Sheila Atieno, from Kenya, always tells her students to look both ways before crossing the street.
She understands the importance of carefully navigating roads. When she was 11, she lost a close friend. He was on his way to school when his life was taken by a speeding truck. So Atieno, now 26, decided that it was time to take action. She became a Coordinator of the African Region for YOURS, a global youth-led organization dedicated to road safety issues. She is also a leader of a group in Kenya called YOURS-K. Its mission is to “use all means possible to ensure that all road users arrive safely to their destinations.”

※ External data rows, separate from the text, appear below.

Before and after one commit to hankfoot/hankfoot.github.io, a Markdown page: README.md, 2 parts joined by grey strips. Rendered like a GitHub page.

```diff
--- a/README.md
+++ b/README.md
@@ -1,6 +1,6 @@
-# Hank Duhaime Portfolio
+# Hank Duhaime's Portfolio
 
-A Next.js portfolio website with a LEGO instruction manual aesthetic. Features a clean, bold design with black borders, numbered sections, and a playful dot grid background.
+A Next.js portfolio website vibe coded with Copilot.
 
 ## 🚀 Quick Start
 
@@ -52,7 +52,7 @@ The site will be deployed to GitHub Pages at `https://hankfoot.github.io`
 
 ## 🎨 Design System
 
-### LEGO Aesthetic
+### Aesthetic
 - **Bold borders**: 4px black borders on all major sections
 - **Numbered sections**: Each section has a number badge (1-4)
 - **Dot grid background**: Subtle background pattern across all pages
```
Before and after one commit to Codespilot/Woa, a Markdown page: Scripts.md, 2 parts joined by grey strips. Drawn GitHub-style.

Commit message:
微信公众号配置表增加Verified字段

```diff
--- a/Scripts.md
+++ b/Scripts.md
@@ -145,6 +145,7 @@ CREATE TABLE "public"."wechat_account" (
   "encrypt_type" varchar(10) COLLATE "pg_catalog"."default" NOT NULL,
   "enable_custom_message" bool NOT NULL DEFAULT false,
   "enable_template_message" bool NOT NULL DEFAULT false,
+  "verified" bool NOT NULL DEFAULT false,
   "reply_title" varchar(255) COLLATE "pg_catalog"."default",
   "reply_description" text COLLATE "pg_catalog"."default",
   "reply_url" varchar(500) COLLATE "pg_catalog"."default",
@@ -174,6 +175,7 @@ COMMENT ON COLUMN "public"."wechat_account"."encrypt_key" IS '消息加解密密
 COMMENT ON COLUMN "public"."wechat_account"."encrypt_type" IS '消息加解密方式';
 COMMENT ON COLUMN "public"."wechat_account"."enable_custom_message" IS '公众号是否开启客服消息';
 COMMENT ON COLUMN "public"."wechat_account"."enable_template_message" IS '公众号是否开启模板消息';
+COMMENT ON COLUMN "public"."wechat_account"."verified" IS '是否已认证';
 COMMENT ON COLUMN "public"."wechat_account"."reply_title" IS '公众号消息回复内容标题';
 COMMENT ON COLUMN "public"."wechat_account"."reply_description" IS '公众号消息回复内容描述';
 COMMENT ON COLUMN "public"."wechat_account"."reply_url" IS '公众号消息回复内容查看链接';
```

Road incidents are the number one cause of death for youth worldwide according to the UN Campaign for Global Road Safety. The economic cost of road accidents in developing countries is estimated to be at least $100 billion a year. Because of the staggering number of road accidents each year, this decade has been declared as the UN Decade of Action (2011-2020) for Road Safety. The UN has identified 10 reasons why road accidents are more dangerous than we think. According to the report, road accidents kill more people than malaria and 90% of casualties occur in developing countries.
The good news is that the number of deaths related to road accidents can be prevented and reduced. “All sectors of society need to be involved, government, private sector, and communities,” said Marc Sanford Shotten, Senior Transport Specialist at the World Bank. “Youth can take responsibility in their hands by becoming role models.”
Atieno is one those role models. She organizes workshops in Kenya to raise awareness about road safety. In December 2011, she organized The 3,000 Shoe Parade, a powerful illustration of the ramifications of road accidents. The group placed shoes along the parade path to help represent the 3,000 Kenyans killed every year in road crashes.
“The biggest challenge is trying to change their (youth’s) attitude on road safety,” said Nellie Ghusayni, YOURS Program Officer based in Lebanon. “Also, in low-and middle-income countries, young people don’t have cars; most of them walk to school and work. Pedestrian safety is a key issue.”
Pedestrian safety is the theme of the second UN Global Road Safety Week, which will be celebrated May 6-12, 2013. Organizations, governments and all interested in the issue are encouraged to plan national and local events to generation attention and action around pedestrian safety.
So what can you do to increase your road safety? YOURS has published the Youth and Road Safety Action Kit!, a toolkit meant to encourage and inform young people from around the world. The illustrations below, produced by YOURS, show some of the steps young people can take to be more visible to drivers and help prevent accidents.
Atieno believes that road accidents can be decreased drastically when the international community, local governments, and civil society come together and work with youth. “Youth are great advocates. They should ‘demand’ road safety laws in their communities, so they can go to school, and be safe. Youth can lobby and educate decision-makers and ask for road safety,” said Atieno.
What can you do in your community to raise awareness on road safety? Have you had any experiences like Sheila Atieno had? We want to hear your ideas, experiences, and the challenges you face when it comes to road safety. Share your comments below.